A new film about Rwanda’s burgeoning film industry shows how the collective moviegoing experience has the power to heal the scars of genocide.
I love movies. I’m a sucker for any kind of stories — from the latest bestseller to my Mom’s wine-fueled tales of her wild family. But there’s something particularly seductive about movies. Film is a concentrated form of storytelling, unique because it’s best experienced communally — often by large groups of strangers who may have nothing more in common than a free afternoon.
The power of that communal storytelling is what inspired local filmmakers Leah Warshawski and Chris Towey to travel to east Africa to make “Finding Hillywood” which documents the rise of a traveling film festival in Rwanda. The film premieres at the Seattle International Film Festival next week.
Warshawski and Towey stumbled across Hillywood while freelancing on a corporate shoot in Rwanda. They were looking to borrow equipment from the Rwandan Film Institute and in the process met filmmakers deeply passionate about building an industry in their country.
“I’m really drawn to stories of survival and ingenuity,” says Warshawski over the phone from a Florida airport — she’s currently freelancing to help raise further funds for the film, “people that are doing everything that they can to overcome all the odds not in their favor.”
And Hillywood has had plenty of odds to overcome. The festival, which runs for about two weeks in July, travels throughout the (“hilly”) Rwandan countryside with inflatable screens and a collection of films created by Rwandan filmmakers.
Film festival volunteers have to negotiate to borrow power from local shops to run the projectors, vans crash on winding dirt roads and torrential rains constantly threaten to delay outdoor screenings in patchy fields (though they say they’ve never cancelled on account of rain).
But the heart of this “movie about movies” is less about road show antics and more about the power of film. From domestic violence and forbidden relationships to the lasting impacts of the Rwandan genocide, Hillywood’s films — most created by new filmmakers — make for intense screenings in poor areas where many villagers are watching their first movie ever.
“People have to talk, they have to sit and look at each other while they watch these films that are packed with relevant material,” says Towey in his home in Edmonds, “It brings everybody together, it establishes community.”
Watching “Finding Hillywood,” which features clips from Rwandan movies screened at the festival and introduces us to eager young directors, really does feel like watching the birth of a film culture.
And while “Hillywood,” which produces a handful of films a year, may not be the next “Nollywood” (Nigeria’s mega film industry) its impact is meaningful — maybe even more so in a region that has suffered so much trauma.
“Cinema is a therapeutic art form,” says Washawski, who is now partnering with an organization called Bpeace, to help bring film industry jobs to conflict-affected countries.
The footage Warshawski and Towey have gathered from Hillywood screenings highlight the universal draw of film. People walk for miles in the rain to get to screenings and young Rwandan filmmakers are greeted as rock stars by throngs of excited kids. Then, the screen inflates, the sun goes down and we see the light of Rwanda’s own stories flickering across thousands faces.

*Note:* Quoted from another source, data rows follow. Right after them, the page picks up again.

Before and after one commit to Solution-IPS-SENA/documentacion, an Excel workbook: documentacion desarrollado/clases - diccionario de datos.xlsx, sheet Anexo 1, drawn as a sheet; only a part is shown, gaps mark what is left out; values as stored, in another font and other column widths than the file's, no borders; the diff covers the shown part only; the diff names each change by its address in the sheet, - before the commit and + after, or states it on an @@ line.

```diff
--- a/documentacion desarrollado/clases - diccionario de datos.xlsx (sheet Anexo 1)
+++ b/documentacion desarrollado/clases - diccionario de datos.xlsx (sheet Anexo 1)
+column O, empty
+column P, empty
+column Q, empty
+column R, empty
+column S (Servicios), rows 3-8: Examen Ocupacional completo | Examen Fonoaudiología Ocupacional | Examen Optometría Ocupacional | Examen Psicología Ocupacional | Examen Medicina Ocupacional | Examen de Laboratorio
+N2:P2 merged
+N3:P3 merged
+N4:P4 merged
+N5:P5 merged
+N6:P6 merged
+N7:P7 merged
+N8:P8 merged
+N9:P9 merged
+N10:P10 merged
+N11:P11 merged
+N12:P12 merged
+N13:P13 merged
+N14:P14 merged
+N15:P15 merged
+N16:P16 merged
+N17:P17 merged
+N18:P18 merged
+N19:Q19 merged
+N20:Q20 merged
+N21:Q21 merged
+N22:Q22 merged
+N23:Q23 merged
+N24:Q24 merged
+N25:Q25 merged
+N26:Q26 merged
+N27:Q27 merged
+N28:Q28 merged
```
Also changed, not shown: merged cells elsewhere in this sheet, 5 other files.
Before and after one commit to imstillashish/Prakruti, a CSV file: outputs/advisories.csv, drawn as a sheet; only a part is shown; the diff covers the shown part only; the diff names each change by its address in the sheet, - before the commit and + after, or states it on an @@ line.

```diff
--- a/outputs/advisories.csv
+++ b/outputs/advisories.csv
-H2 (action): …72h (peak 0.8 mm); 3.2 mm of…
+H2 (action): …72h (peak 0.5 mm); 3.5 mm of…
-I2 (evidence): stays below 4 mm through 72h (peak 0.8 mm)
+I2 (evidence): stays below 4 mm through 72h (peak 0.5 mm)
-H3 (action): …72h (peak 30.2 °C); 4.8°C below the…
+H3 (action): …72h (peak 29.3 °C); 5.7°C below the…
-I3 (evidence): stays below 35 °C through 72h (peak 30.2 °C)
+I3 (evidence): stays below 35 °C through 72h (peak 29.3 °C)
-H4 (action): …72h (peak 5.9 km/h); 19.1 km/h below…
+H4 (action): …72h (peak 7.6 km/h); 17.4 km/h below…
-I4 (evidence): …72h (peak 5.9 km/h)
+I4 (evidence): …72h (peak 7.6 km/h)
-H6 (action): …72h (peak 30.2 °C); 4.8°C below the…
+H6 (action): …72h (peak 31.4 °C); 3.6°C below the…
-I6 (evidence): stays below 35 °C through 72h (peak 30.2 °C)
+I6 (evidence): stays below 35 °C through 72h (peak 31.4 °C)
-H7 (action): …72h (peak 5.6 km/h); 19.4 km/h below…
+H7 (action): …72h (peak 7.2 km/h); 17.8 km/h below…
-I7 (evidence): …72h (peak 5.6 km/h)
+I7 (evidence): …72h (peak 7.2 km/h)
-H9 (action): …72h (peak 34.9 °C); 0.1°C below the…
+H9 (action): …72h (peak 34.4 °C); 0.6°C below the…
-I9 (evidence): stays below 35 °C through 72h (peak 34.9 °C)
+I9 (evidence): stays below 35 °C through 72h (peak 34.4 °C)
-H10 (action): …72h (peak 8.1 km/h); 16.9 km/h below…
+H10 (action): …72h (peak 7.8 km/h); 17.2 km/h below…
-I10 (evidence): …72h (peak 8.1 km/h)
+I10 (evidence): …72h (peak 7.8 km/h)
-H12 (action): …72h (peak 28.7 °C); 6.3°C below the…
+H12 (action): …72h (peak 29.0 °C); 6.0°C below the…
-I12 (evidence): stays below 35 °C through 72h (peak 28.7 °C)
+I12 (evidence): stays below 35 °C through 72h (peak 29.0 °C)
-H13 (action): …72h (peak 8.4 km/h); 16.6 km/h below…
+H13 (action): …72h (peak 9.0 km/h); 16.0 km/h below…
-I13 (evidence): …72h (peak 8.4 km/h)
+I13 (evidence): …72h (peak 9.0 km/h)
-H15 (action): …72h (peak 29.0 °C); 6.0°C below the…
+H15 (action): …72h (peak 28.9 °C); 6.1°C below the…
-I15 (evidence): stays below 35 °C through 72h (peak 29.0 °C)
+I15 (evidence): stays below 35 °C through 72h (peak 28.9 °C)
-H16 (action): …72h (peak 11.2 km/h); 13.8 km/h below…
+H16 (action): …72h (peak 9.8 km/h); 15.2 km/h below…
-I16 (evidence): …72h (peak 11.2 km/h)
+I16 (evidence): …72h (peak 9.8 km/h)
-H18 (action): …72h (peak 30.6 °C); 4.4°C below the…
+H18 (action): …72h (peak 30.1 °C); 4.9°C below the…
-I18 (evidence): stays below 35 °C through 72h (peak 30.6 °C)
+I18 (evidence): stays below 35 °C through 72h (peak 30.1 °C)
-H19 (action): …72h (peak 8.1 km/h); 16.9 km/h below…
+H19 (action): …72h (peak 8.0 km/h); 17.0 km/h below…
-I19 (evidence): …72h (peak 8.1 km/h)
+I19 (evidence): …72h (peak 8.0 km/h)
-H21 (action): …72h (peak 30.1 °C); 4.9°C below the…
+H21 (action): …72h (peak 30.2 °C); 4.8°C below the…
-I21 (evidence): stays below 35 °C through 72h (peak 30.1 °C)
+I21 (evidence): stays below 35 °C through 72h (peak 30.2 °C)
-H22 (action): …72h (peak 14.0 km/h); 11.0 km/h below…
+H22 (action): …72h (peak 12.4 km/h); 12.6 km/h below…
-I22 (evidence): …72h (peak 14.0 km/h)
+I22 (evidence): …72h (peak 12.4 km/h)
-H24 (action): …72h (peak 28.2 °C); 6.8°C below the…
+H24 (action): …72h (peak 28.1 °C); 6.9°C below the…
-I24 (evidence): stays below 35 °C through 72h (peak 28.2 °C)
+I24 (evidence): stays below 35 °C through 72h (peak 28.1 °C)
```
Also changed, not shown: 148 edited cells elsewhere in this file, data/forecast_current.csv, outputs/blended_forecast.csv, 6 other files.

As I embark on my own SIFF binge (and I’m talking two, maybe three, in a row, every-night-of-the-week binging here) “Finding Hillywood” is a reminder of why I love movies: because they unite us all — from Kigali to Seattle — as strangers in the dark, faces upturned, searching for what we have in common.
“Finding Hillywood” shows at the Egyptian Theater 7PM, May 29 and 4PM June 5. Advanced tickets here.